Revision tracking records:
= = = =
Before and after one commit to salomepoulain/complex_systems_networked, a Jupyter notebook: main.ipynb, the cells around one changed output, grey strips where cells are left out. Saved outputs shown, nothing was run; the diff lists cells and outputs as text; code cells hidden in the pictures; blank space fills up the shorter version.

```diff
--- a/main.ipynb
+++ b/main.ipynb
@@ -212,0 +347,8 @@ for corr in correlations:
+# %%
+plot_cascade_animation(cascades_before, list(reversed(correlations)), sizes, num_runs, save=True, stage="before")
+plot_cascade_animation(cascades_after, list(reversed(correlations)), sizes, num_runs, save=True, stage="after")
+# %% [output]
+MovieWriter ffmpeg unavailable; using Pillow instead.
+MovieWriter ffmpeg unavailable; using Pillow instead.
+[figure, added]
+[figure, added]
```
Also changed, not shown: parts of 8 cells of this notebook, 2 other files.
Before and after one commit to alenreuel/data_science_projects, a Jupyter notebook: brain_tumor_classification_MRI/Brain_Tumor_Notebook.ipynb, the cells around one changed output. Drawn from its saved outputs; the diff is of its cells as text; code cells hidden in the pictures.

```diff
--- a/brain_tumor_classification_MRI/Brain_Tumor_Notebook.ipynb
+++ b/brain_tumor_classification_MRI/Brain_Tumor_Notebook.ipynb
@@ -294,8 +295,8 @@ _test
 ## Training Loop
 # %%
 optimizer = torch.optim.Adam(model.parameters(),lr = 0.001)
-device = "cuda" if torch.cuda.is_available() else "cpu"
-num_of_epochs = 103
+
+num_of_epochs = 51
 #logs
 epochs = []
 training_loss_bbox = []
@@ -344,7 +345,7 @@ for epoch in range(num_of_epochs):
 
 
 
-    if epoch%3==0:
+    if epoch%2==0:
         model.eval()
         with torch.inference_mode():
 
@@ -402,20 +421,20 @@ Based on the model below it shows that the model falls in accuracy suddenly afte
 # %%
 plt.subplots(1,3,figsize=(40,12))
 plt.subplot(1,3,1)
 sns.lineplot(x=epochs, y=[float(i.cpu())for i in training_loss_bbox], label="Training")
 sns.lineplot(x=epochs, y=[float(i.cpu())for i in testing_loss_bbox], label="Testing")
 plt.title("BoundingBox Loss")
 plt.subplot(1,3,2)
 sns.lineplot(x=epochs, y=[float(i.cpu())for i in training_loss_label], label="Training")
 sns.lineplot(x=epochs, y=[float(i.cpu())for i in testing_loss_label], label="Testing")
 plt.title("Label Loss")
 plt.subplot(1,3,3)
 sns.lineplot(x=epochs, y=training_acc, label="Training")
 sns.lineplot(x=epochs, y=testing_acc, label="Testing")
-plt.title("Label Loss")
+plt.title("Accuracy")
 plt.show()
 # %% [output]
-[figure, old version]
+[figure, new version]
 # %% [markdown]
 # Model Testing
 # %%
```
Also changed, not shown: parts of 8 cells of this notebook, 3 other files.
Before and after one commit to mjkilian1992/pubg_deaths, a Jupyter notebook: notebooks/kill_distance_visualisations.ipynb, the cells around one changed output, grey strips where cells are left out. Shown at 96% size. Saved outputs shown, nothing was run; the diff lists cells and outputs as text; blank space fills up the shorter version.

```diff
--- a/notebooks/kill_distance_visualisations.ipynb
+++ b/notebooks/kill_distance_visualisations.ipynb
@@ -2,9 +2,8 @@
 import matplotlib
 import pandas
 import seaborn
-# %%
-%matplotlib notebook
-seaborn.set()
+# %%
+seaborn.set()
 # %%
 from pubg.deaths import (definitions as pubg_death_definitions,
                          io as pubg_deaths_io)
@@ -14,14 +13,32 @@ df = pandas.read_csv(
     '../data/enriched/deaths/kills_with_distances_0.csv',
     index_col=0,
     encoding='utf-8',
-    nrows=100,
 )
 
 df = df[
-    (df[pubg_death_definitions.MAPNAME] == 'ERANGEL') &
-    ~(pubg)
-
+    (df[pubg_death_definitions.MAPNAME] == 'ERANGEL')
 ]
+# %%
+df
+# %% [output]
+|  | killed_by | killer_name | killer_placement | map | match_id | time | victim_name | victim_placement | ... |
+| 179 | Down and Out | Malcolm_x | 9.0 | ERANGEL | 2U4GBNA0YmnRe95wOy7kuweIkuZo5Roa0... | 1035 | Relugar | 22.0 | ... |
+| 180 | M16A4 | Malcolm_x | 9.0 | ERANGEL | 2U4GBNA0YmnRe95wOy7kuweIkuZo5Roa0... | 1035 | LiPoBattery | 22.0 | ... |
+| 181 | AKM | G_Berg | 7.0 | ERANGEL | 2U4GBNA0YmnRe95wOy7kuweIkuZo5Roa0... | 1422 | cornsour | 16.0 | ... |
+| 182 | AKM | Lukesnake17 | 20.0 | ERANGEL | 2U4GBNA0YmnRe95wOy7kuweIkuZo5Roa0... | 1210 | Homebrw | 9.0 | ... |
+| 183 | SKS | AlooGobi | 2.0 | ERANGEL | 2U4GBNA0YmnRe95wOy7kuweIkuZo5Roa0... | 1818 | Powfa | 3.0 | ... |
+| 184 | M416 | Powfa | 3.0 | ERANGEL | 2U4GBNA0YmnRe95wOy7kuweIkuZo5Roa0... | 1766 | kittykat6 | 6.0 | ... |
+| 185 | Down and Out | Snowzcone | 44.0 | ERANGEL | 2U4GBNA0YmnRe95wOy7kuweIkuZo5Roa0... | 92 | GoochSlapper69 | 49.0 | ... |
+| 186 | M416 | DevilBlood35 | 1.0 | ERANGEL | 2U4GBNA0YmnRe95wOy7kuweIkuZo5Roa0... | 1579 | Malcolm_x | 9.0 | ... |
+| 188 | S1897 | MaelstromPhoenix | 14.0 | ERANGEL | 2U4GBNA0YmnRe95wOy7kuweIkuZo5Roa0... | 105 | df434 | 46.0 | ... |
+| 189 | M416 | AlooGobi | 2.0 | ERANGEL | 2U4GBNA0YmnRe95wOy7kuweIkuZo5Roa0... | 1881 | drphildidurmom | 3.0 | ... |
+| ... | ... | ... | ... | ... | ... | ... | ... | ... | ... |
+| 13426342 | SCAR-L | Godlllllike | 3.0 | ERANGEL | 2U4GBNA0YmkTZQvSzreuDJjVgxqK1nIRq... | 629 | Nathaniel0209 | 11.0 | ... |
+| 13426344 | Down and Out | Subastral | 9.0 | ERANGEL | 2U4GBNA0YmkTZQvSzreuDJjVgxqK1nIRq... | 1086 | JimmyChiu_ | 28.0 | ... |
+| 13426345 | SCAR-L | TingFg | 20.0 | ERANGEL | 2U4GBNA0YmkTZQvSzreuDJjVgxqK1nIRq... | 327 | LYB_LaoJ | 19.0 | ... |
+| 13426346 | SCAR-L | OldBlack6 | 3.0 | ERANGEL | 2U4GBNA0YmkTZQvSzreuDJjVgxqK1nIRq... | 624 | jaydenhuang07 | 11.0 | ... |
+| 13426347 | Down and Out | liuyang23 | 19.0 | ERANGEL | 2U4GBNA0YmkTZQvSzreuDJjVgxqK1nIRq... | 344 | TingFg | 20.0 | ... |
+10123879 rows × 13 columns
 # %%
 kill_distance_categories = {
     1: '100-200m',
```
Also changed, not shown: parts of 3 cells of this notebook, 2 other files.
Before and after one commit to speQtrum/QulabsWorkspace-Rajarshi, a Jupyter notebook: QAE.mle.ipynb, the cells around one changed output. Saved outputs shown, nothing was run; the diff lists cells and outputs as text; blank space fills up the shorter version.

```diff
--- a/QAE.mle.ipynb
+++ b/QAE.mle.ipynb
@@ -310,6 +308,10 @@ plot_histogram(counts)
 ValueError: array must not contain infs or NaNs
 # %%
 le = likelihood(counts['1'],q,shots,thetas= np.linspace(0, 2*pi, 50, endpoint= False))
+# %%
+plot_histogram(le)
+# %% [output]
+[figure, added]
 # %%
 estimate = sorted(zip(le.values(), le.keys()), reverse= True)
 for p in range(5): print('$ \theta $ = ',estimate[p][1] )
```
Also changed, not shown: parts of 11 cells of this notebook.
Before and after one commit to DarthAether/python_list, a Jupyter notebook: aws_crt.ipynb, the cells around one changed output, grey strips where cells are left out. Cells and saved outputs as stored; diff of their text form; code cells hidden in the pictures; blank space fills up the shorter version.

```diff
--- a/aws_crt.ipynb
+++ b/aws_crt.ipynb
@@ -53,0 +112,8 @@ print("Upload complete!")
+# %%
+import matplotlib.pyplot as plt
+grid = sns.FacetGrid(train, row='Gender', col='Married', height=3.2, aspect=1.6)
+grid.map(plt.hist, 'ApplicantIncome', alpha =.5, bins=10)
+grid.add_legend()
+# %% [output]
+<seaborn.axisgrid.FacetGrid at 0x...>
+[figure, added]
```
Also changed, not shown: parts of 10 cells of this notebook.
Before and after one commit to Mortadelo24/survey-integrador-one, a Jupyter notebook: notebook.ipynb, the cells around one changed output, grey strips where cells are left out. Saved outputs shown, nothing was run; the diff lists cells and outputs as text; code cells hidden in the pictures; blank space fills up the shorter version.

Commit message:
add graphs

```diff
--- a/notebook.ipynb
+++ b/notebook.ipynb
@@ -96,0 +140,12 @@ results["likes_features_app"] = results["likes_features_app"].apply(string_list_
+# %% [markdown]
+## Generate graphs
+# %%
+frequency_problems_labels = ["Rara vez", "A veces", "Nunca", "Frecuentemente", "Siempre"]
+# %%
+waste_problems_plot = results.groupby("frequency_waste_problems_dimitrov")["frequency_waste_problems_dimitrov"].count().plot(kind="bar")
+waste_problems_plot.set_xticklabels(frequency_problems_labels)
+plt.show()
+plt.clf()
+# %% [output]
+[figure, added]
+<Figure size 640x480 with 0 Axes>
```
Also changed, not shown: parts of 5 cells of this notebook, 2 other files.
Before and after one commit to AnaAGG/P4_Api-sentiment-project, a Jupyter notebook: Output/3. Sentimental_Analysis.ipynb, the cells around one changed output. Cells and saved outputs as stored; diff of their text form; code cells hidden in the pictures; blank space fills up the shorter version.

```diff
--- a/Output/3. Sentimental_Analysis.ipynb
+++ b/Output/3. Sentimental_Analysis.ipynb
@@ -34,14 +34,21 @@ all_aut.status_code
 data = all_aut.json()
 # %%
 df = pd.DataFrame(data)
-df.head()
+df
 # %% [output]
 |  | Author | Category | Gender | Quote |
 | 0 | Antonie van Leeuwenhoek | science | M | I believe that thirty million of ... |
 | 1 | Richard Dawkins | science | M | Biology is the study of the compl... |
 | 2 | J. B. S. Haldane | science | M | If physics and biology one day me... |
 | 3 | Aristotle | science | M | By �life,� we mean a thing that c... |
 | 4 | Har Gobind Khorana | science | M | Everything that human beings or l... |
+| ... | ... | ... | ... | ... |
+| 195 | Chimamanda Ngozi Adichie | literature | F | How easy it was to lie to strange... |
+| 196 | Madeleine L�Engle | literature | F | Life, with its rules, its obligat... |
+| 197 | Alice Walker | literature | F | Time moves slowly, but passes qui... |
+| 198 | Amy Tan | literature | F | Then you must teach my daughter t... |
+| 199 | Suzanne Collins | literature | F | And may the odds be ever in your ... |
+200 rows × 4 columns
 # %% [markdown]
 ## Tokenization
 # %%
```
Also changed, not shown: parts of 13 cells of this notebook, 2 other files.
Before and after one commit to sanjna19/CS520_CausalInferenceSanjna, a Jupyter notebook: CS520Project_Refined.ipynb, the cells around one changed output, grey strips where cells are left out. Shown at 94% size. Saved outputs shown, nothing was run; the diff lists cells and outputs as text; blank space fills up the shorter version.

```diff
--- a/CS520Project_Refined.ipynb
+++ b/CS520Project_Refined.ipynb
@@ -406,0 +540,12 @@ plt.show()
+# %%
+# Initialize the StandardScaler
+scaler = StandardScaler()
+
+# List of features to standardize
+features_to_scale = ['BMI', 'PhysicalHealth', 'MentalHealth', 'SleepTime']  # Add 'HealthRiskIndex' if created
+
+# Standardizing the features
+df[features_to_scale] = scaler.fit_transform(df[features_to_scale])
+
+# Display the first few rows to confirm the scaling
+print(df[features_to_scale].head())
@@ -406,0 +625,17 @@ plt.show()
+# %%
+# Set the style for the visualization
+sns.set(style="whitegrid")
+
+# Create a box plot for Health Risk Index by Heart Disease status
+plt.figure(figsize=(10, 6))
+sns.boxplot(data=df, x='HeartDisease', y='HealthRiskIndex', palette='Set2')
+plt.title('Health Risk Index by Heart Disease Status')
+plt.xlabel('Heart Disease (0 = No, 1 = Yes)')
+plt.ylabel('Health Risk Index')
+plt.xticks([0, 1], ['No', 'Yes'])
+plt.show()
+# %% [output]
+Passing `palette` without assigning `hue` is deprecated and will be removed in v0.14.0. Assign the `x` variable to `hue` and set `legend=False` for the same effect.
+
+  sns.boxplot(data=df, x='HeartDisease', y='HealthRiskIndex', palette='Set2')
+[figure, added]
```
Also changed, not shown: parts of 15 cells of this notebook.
= = = =
» **DIRECTIONS FOR THIS TASK**: Copy out every line of the data where the word "that" occurs.

» **RESULT OF THE EXERCISE**:
@@ -402,20 +421,20 @@ Based on the model below it shows that the model falls in accuracy suddenly afte
 | 0 | Antonie van Leeuwenhoek | science | M | I believe that thirty million of ... |
 | 3 | Aristotle | science | M | By �life,� we mean a thing that c... |
 | 4 | Har Gobind Khorana | science | M | Everything that human beings or l... |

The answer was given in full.